(Dataset entries):
........
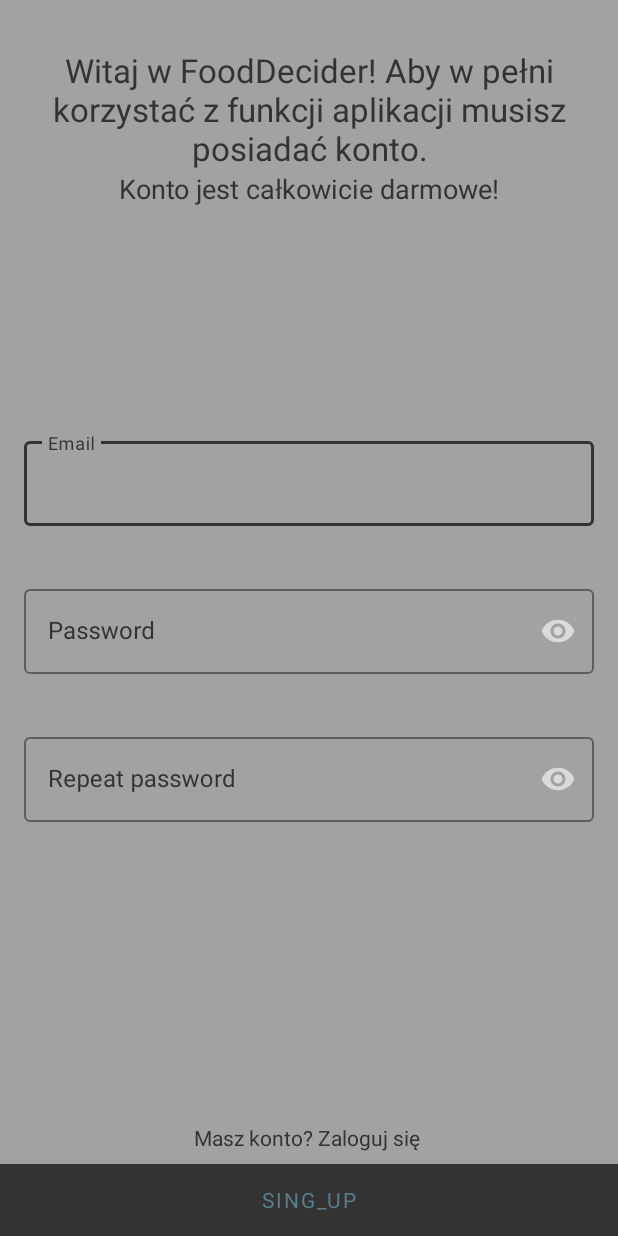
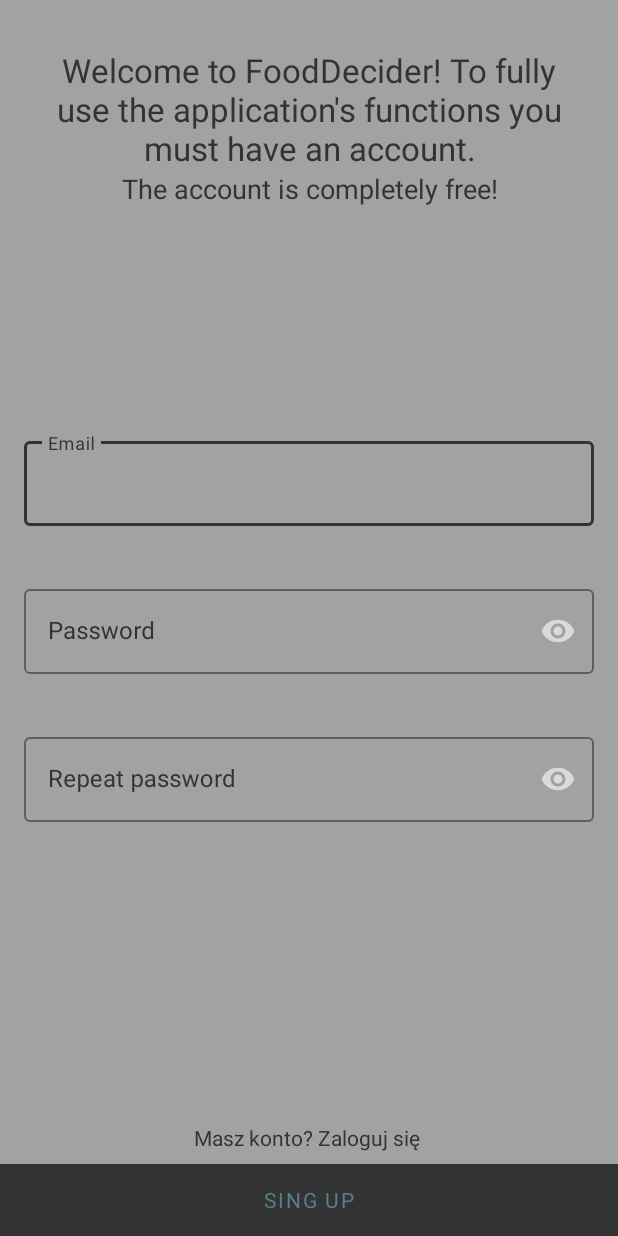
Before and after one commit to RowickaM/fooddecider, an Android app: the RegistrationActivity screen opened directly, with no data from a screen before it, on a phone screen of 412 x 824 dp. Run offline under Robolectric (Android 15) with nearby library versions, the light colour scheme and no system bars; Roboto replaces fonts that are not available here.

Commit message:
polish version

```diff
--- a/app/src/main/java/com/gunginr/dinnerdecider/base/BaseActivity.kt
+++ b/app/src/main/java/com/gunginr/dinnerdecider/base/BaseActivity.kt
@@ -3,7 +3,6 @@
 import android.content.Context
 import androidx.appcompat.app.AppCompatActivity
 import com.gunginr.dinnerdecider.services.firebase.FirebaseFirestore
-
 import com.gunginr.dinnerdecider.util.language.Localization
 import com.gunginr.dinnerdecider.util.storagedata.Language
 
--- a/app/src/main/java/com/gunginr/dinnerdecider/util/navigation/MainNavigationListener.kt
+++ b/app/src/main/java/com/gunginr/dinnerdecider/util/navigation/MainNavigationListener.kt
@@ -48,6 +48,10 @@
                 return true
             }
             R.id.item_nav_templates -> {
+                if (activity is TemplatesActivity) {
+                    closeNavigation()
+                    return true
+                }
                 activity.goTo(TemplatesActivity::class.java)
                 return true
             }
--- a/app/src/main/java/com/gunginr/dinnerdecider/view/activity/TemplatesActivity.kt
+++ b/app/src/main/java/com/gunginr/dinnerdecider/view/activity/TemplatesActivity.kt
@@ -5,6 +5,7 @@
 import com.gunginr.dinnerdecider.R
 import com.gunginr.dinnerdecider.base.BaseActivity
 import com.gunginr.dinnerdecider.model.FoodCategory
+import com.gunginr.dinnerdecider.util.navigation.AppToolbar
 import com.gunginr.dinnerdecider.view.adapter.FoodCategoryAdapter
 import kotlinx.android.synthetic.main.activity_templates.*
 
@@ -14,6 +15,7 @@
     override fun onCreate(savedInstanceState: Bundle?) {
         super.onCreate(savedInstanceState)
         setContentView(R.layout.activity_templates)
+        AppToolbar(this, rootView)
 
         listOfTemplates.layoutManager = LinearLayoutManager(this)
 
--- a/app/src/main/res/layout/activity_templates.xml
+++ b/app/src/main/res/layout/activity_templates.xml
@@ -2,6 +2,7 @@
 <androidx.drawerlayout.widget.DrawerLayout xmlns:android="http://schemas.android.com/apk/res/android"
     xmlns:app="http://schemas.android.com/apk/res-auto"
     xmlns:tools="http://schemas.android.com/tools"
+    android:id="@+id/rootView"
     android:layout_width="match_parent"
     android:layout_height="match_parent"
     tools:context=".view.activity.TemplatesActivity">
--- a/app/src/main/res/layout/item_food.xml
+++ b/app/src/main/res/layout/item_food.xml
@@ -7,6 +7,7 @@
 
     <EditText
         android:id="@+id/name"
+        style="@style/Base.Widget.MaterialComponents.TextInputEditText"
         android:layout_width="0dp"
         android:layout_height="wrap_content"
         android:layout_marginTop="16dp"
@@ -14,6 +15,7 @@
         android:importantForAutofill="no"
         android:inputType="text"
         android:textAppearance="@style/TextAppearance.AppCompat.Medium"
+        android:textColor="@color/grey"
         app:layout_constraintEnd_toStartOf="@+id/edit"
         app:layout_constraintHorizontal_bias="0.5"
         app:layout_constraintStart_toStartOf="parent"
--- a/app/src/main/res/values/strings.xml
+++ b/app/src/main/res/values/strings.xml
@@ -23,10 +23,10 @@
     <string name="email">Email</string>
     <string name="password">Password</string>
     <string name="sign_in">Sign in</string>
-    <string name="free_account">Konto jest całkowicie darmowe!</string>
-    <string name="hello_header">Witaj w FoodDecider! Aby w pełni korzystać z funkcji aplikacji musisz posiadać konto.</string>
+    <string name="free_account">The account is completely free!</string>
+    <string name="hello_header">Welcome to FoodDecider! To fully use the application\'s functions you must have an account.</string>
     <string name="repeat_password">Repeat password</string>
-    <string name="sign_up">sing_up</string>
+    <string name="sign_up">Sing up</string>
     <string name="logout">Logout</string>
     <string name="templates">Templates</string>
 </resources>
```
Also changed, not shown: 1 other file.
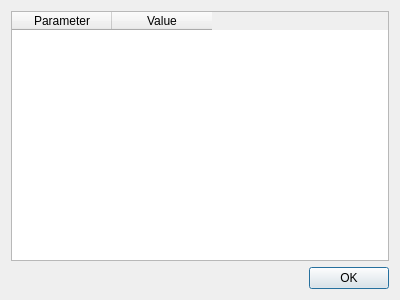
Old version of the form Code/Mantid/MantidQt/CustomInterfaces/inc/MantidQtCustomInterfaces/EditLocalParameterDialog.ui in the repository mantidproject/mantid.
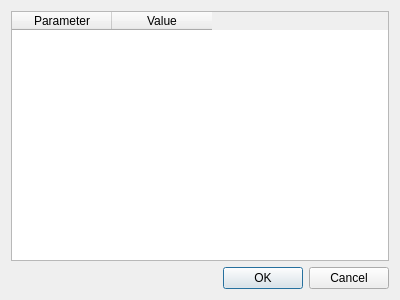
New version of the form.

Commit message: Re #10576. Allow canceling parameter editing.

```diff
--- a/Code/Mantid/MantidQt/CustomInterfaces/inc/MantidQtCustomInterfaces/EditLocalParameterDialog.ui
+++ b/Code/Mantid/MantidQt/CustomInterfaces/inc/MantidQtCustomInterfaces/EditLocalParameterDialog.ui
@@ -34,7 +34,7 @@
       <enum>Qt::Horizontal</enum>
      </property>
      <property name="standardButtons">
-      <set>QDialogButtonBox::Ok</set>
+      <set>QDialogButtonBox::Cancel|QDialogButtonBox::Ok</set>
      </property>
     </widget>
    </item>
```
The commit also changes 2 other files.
........
(What the task asks):
Can you repeat every record above exactly, apart from the pictures?

(Solution for this problem):
Before and after one commit to RowickaM/fooddecider, an Android app: the RegistrationActivity screen opened directly, with no data from a screen before it, on a phone screen of 412 x 824 dp. Run offline under Robolectric (Android 15) with nearby library versions, the light colour scheme and no system bars; Roboto replaces fonts that are not available here.

Commit message:
polish version

```diff
--- a/app/src/main/java/com/gunginr/dinnerdecider/base/BaseActivity.kt
+++ b/app/src/main/java/com/gunginr/dinnerdecider/base/BaseActivity.kt
@@ -3,7 +3,6 @@
 import android.content.Context
 import androidx.appcompat.app.AppCompatActivity
 import com.gunginr.dinnerdecider.services.firebase.FirebaseFirestore
-
 import com.gunginr.dinnerdecider.util.language.Localization
 import com.gunginr.dinnerdecider.util.storagedata.Language
 
--- a/app/src/main/java/com/gunginr/dinnerdecider/util/navigation/MainNavigationListener.kt
+++ b/app/src/main/java/com/gunginr/dinnerdecider/util/navigation/MainNavigationListener.kt
@@ -48,6 +48,10 @@
                 return true
             }
             R.id.item_nav_templates -> {
+                if (activity is TemplatesActivity) {
+                    closeNavigation()
+                    return true
+                }
                 activity.goTo(TemplatesActivity::class.java)
                 return true
             }
--- a/app/src/main/java/com/gunginr/dinnerdecider/view/activity/TemplatesActivity.kt
+++ b/app/src/main/java/com/gunginr/dinnerdecider/view/activity/TemplatesActivity.kt
@@ -5,6 +5,7 @@
 import com.gunginr.dinnerdecider.R
 import com.gunginr.dinnerdecider.base.BaseActivity
 import com.gunginr.dinnerdecider.model.FoodCategory
+import com.gunginr.dinnerdecider.util.navigation.AppToolbar
 import com.gunginr.dinnerdecider.view.adapter.FoodCategoryAdapter
 import kotlinx.android.synthetic.main.activity_templates.*
 
@@ -14,6 +15,7 @@
     override fun onCreate(savedInstanceState: Bundle?) {
         super.onCreate(savedInstanceState)
         setContentView(R.layout.activity_templates)
+        AppToolbar(this, rootView)
 
         listOfTemplates.layoutManager = LinearLayoutManager(this)
 
--- a/app/src/main/res/layout/activity_templates.xml
+++ b/app/src/main/res/layout/activity_templates.xml
@@ -2,6 +2,7 @@
 <androidx.drawerlayout.widget.DrawerLayout xmlns:android="http://schemas.android.com/apk/res/android"
     xmlns:app="http://schemas.android.com/apk/res-auto"
     xmlns:tools="http://schemas.android.com/tools"
+    android:id="@+id/rootView"
     android:layout_width="match_parent"
     android:layout_height="match_parent"
     tools:context=".view.activity.TemplatesActivity">
--- a/app/src/main/res/layout/item_food.xml
+++ b/app/src/main/res/layout/item_food.xml
@@ -7,6 +7,7 @@
 
     <EditText
         android:id="@+id/name"
+        style="@style/Base.Widget.MaterialComponents.TextInputEditText"
         android:layout_width="0dp"
         android:layout_height="wrap_content"
         android:layout_marginTop="16dp"
@@ -14,6 +15,7 @@
         android:importantForAutofill="no"
         android:inputType="text"
         android:textAppearance="@style/TextAppearance.AppCompat.Medium"
+        android:textColor="@color/grey"
         app:layout_constraintEnd_toStartOf="@+id/edit"
         app:layout_constraintHorizontal_bias="0.5"
         app:layout_constraintStart_toStartOf="parent"
--- a/app/src/main/res/values/strings.xml
+++ b/app/src/main/res/values/strings.xml
@@ -23,10 +23,10 @@
     <string name="email">Email</string>
     <string name="password">Password</string>
     <string name="sign_in">Sign in</string>
-    <string name="free_account">Konto jest całkowicie darmowe!</string>
-    <string name="hello_header">Witaj w FoodDecider! Aby w pełni korzystać z funkcji aplikacji musisz posiadać konto.</string>
+    <string name="free_account">The account is completely free!</string>
+    <string name="hello_header">Welcome to FoodDecider! To fully use the application\'s functions you must have an account.</string>
     <string name="repeat_password">Repeat password</string>
-    <string name="sign_up">sing_up</string>
+    <string name="sign_up">Sing up</string>
     <string name="logout">Logout</string>
     <string name="templates">Templates</string>
 </resources>
```
Also changed, not shown: 1 other file.
Old version of the form Code/Mantid/MantidQt/CustomInterfaces/inc/MantidQtCustomInterfaces/EditLocalParameterDialog.ui in the repository mantidproject/mantid.
New version of the form.

Commit message: Re #10576. Allow canceling parameter editing.

```diff
--- a/Code/Mantid/MantidQt/CustomInterfaces/inc/MantidQtCustomInterfaces/EditLocalParameterDialog.ui
+++ b/Code/Mantid/MantidQt/CustomInterfaces/inc/MantidQtCustomInterfaces/EditLocalParameterDialog.ui
@@ -34,7 +34,7 @@
       <enum>Qt::Horizontal</enum>
      </property>
      <property name="standardButtons">
-      <set>QDialogButtonBox::Ok</set>
+      <set>QDialogButtonBox::Cancel|QDialogButtonBox::Ok</set>
      </property>
     </widget>
    </item>
```
The commit also changes 2 other files.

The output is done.